There will be nothing new here, read quickly and move on.

At least that is what I think whenever I see the word “leadership” in the title to an article or book. How could there be anything new, it must be the most hacked about, clichĂ© riddled and platitudinous subject ever written about – the Mills and Boon of the consulting world.

So having failed to sell you the concept (!) let me try to confound myself.

The work I do that gives me the most pleasure and for which I often see immediate pay back is mentoring. I’m not a coach; I have not been trained to coach, but I can mentor. Mentoring however is one of those words that can disguise its meaning, so the one thing potential clients are most interested to know is “what exactly will you do with me?”

I will listen, I will discuss with you what I hear you say; and with your permission we will gently challenge the authenticity of your words. Over time we will find a tone and a voice that is authentically you at your best. Once we have started to move in this direction I will keep listening so that I keep hearing your authentic voice.

I have chosen each word deliberately. There is no formula, no “Gilbert model” and no daft hocus. This isn’t cabaret, no trite New-Age nonsense either. This is serious. There must be a space to hear and time to listen; and there must also be permission to challenge. In the end however that is all there is and, frankly, all that is needed for the client to realise what they have to do to fulfil their ambitions.

I tend to work with lawyers, though not always, and a lawyer’s bull-shit antennae are well developed; so it has to be authentic. No pretending, no noise, no deflecting. So what happens?

Honestly, sometimes nothing; but more often than not something happens that I absolutely love. Clients become leaders.

This is not about status, power, position or titles.

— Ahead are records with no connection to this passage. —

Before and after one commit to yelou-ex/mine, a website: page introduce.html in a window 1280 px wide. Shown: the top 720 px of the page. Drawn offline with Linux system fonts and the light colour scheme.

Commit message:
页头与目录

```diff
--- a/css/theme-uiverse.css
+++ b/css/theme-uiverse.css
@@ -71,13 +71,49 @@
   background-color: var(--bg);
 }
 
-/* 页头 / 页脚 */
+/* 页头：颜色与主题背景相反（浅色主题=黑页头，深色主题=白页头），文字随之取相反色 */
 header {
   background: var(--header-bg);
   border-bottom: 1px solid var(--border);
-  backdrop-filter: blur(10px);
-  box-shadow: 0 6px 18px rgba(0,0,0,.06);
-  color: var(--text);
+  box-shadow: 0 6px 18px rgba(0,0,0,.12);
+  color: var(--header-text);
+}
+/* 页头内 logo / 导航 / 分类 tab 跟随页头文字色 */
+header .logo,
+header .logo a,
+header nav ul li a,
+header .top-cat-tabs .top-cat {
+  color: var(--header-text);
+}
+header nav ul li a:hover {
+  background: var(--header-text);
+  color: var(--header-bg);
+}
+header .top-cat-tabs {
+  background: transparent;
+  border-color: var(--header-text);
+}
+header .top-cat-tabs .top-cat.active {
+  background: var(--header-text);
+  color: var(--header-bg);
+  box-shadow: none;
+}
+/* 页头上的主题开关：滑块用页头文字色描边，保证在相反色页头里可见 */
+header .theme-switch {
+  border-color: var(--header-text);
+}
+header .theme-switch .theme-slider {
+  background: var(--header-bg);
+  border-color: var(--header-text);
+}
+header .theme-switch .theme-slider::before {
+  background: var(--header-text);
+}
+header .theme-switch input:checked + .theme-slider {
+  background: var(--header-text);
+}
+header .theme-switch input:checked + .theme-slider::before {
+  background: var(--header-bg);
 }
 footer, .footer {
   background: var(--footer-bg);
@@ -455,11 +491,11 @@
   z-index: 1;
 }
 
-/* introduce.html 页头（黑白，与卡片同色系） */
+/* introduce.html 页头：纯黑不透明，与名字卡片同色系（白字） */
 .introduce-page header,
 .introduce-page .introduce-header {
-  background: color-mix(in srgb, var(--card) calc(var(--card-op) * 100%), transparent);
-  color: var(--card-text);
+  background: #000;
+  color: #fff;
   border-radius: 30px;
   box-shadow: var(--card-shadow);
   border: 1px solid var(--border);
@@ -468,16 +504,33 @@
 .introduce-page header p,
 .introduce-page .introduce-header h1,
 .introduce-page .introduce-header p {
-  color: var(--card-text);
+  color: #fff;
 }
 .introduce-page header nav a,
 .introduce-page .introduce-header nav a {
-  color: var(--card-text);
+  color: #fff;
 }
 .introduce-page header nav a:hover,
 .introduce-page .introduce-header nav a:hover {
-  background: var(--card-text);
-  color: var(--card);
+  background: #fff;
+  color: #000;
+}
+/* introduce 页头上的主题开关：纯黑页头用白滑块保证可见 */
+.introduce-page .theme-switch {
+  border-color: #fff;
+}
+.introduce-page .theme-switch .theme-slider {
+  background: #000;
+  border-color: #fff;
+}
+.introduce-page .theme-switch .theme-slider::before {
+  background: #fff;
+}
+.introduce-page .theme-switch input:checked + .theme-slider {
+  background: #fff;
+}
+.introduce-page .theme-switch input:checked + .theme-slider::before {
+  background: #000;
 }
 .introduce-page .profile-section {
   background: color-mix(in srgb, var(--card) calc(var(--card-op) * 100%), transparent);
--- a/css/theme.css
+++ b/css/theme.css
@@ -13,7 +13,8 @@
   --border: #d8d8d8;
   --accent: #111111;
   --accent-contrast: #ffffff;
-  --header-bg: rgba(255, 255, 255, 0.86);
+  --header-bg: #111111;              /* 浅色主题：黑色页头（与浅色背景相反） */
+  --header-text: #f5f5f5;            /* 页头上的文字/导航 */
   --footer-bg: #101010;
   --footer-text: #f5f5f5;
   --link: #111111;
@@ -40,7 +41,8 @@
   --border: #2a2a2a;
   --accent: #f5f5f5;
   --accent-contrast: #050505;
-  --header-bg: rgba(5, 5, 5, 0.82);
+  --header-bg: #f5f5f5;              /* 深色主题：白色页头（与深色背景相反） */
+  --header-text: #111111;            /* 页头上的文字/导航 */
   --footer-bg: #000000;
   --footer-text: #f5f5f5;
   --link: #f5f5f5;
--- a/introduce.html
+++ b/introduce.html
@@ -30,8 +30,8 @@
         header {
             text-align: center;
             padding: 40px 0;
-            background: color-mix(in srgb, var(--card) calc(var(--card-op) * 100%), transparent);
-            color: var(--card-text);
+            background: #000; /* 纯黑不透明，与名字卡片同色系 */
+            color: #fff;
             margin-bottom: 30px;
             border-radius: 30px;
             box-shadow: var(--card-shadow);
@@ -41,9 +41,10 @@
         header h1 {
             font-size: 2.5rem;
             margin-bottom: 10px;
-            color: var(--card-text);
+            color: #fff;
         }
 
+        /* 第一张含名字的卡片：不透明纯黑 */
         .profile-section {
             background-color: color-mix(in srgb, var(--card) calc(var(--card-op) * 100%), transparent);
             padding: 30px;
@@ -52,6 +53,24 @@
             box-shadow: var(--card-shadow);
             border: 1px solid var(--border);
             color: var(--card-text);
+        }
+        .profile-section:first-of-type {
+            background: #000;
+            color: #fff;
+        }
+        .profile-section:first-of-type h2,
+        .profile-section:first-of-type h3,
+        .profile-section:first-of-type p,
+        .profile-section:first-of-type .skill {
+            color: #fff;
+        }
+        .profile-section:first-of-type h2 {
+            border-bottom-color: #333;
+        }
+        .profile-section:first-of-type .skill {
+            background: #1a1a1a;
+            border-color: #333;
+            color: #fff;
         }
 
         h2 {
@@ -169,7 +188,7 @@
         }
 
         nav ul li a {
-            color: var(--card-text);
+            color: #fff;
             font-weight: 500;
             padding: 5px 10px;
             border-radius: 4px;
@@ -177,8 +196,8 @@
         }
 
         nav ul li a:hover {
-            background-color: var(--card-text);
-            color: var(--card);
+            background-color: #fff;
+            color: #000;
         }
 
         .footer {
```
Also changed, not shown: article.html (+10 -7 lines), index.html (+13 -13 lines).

It really does not matter if the client is a junior lawyer, a law firm partner, a General Counsel or a trainee. Leadership is for everyone and it starts with being aware of and comfortable with our core values; not in a nodding-acquaintance kind of way, but fully engaged with what our values mean and say about us. What is at our core? What do we stand for? What makes us human?

We must then find our voice – sometimes quite literally.

This is not easy, although I am not talking about stirring oratory or fine words that could move a nation. This is not leadership, this is more about presentation. What I am talking about is ensuring we create opportunities (and take advantage of opportunities others create for us) where we articulate what our values mean in the contexts we find ourselves in.

For me this is the essence of leadership – to be aware of the space we are in, to have listened well and then to speak authentically, whatever our role.

To be true to what we stand for, respectful of all views, but unafraid to be heard is to reach beyond ourselves and to pull our frailty, insecurity and weakness into view. It isn’t something we feel comfortable to do, but it is something we are all capable of doing.

Mentoring is the construct where we can build some resilience for these steps to be taken. When the client gives permission for challenge they in effect start to build the resilience they need. It is all their own work and more powerful as a result.

The client comes to terms with what makes them the person they are, they give a voice to their authentic values and they start to live more in the present, alive to possibility, but always cognisant of context. In short the client amplifies the leader they have always been.

Does this mean riches, power and position will follow? No it does not. Leadership is not about those things. Riches, power and position are there for some people who want these things, and there is obviously some correlation with a certain type of leader; but leadership is much more profound and more real than just these things.

Leadership is the best of you, visible and heard and in my experience once a client finds they can do this they never, ever, want to go back.